Task item:
Copy out all lines of the listing below that hold "Introduction".

Data for this task:
►

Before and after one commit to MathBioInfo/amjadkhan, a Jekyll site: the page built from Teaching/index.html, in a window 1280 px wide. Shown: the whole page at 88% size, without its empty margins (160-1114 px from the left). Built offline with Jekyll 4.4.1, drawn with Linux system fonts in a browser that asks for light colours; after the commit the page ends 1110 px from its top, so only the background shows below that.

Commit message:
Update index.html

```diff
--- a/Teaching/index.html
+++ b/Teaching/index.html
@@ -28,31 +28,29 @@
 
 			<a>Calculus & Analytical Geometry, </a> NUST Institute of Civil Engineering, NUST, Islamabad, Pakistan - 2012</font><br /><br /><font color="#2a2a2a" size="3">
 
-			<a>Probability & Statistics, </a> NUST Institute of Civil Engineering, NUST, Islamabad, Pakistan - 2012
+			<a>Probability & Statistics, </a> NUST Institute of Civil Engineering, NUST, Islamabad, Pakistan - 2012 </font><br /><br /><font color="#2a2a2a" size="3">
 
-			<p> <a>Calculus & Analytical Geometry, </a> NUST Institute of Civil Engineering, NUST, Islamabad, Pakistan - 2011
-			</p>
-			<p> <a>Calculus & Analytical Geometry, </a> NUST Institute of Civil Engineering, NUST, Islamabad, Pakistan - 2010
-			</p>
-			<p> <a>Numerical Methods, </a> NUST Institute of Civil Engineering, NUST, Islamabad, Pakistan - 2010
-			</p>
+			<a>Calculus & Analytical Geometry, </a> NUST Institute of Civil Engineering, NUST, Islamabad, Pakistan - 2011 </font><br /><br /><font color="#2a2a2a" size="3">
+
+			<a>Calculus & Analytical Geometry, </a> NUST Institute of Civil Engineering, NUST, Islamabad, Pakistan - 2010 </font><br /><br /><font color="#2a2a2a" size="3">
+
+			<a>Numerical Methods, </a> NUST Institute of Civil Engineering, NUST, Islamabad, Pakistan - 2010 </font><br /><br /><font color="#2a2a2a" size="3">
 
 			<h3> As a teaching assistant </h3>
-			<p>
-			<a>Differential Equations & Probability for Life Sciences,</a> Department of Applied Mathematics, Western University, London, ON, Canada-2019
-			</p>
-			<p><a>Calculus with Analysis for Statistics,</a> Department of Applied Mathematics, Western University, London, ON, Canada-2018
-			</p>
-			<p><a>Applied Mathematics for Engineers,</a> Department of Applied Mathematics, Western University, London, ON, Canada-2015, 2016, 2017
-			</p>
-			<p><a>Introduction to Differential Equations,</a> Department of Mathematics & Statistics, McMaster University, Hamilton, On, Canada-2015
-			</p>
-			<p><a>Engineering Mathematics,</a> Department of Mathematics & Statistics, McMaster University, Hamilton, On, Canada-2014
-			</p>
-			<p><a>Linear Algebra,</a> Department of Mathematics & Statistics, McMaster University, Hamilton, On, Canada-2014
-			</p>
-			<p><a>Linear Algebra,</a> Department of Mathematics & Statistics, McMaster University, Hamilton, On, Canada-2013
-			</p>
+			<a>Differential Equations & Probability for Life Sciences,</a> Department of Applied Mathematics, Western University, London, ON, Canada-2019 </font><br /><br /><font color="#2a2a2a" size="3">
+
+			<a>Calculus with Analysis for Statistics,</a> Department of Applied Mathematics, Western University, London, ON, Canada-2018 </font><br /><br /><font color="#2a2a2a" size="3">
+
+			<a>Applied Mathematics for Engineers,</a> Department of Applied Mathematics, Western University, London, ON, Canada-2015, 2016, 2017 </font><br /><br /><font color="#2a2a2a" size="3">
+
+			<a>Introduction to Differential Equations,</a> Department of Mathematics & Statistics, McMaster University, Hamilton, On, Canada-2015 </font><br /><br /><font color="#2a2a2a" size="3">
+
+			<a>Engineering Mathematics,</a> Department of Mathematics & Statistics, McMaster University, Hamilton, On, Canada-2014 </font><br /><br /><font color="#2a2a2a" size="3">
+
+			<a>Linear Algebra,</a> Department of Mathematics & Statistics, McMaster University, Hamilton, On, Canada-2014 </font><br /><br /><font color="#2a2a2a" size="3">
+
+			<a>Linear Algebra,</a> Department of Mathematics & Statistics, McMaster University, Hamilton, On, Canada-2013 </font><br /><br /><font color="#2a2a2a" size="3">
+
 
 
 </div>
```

◄

Result:
-			<p><a>Introduction to Differential Equations,</a> Department of Mathematics & Statistics, McMaster University, Hamilton, On, Canada-2015
+			<a>Introduction to Differential Equations,</a> Department of Mathematics & Statistics, McMaster University, Hamilton, On, Canada-2015 </font><br /><br /><font color="#2a2a2a" size="3">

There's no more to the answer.